The Supreme Court first reached its own preliminary view of the case before turning to the jurisprudence of the European Court of Human Rights to see whether that produced a different result.

The Supreme Court (joint judgment of Lord Neuberger and Lady Hale with which the other members agreed) stated:

“In the absence of any clear and authoritative guidance from the Strasbourg court to the contrary, we would take the view that, although it may well be that article 8 is engaged when a judge makes an order for possession of a tenant’s home at the suit of a private sector landlord, it is not open to the tenant to contend that article 8 could justify a different order from that which is mandated by the contractual relationship between the parties, at least where, as here, there are legislative provisions which the democratically elected legislature has decided properly balance the competing interests of private sector landlords and residential tenants.” (Para 40).

In expanding on the balancing exercise the court said:

“In effect the provisions of the Protection from Eviction Act 1977, section 89 of the Housing Act 1980 and Chapters I and IV of the 1988 Act, as amended from time to time, reflect the state’s assessment of where to strike the balance between the article 8 rights of residential tenants and the A1P1 rights of private sector landlords when their tenancy contract has ended.” (Para 40)

Finally, in rejecting the argument to the contrary the Supreme Court observed:

“To hold otherwise would involve the Convention effectively being directly enforceable as between private citizens so as to alter their contractual rights and obligations, whereas the purpose of the Convention is, as we have mentioned, to protect citizens from having their rights infringed by the state.” (Para 41).

The Supreme Court then went on to consider in detail the relevant cases from the European Court on Human Rights before concluding that they did not lead to a different conclusion from their preliminary view.

The Decision and Reasoning on Issue (2)

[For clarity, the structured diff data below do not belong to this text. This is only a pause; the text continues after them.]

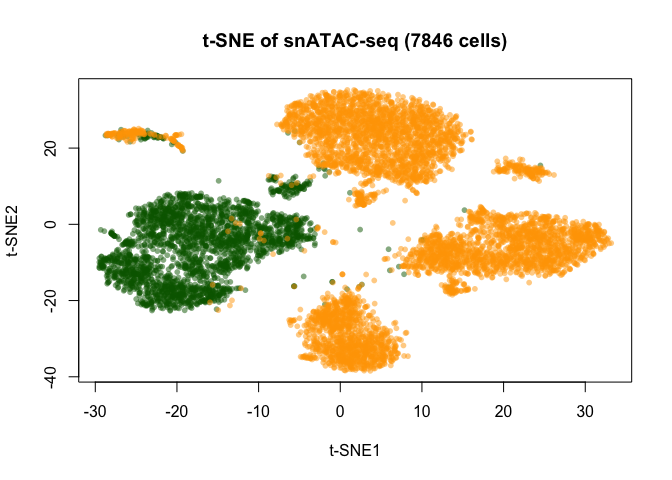
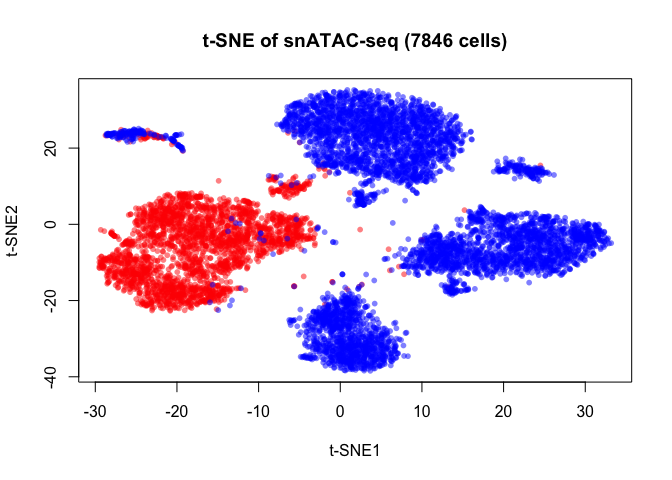
update

diff --git a/README.md b/README.md
@@ -310,10 +310,12 @@ dim(bmat_svd_vd)
 Tune t-SNE by selecting lowest KL divergence:
 
 ``` r
+# Run 9 t-SNE iterations and plot
 tsne_svd <- vector("list", 9)
 KL <- numeric()
 par(mfrow=c(3,3))
 set.seed(524)
+col <- c(rep("red", 2577), rep("blue", 5269))
 for (i in 1:9){
   mat <- Rtsne(bmat_svd_vd, dims = 2, perplexity = 30, verbose = TRUE, 
                max_iter = 1000, check_duplicates = FALSE, is_distance = FALSE, 
@@ -328,9 +330,12 @@ best_tsne <- tsne_svd[[which.min(KL)]] # lowest KL
 write.csv(best_tsne, "./Bmat_tfidf_svd_tsne_best_v1+2_distal.csv")
 ```
 
+You will see something like this: ![Alt
+text](/Volumes/Jay_SSD/Wahl_lab/Bioinformatics/2018-08-03_snATAC_mammary/090418_second_run_combined/Git/snATAC/README_files/figure-gfm/Bmat_tfidf_SVD_tSNE_v12_distal_tune_bottom10rm.png)
+
 ``` r
 best_tsne <- read.csv("./Bmat_tfidf_svd_tsne_best_v1+2_distal.csv", row.names = 1)
-col <- c(rep("darkgreen", 2577), rep("orange", 5269)) # Fetal in green, adult in orange
+col <- c(rep("red", 2577), rep("blue", 5269)) # Fetal in red, adult in blue
 plot(best_tsne, cex = 0.8, pch = 16, xlab = "t-SNE1", ylab = "t-SNE2", 
      main = "t-SNE of snATAC-seq (7846 cells)", col = alpha(col, 0.5))
 ```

The Supreme Court concluded that it would not be possible to read section 21(4) of the Housing Act 1988 in a way that permitted a proportionality assessment to be carried out where the landlord was private and therefore had it been persuaded on issue (1) it could only have made a declaration of incompatibility leaving it to Parliament to address the issue. The court’s reasoning was that the essential principles disclosed by the provisions of the Housing Act 1988 were that: “private landlords letting property under an AST should have a high degree of certainty that, if they follow the correct procedures and comply with their own obligations, they will be able to regain possession of the property. Reading in an obligation to assess the proportionality of doing so in the light of the personal circumstances of the individual tenant would not “go with the grain of the legislation” but positively contradict it.” (Para 69).

The Decision and Reasoning on Issue (3) 

On the third issue the Supreme Court said that the judge did not consider the alternatives to dismissing the claim for possession. The Supreme Court identified four options for consideration:

  • An immediate possession order;
  • A 14 day possession order;
  • A possession order postponed for 6 weeks on grounds of exceptional hardship; and
  • Dismissing the claim for possession altogether.

As to the fourth of these, the Supreme Court commented that: “The cases in which it would be justifiable to refuse, as opposed to postpone, a possession order must be very few and far between, even when taken as a proportion of those rare cases where proportionality can be successfully invoked.” (Para 73).

In Conclusion

Since 2010 when the doors for a proportionality defence under article 8 in the context of public authority landlords was opened there has been a concerted effort to restrict its scope. This case closes that door completely where the landlord is a private individual bringing a claim under section 21 of the Housing Act 1988 and will no doubt be a great relief to private landlords. As for social landlords and their tenants, it leaves a number of potential issues now to be grappled with in the context of article 8 defences, including the re-emerging one of whether a particular private registered social landlord is a public authority (see the recent decision in R (on the application of MacLeod) v Peabody Trust [2016] EWHC 737).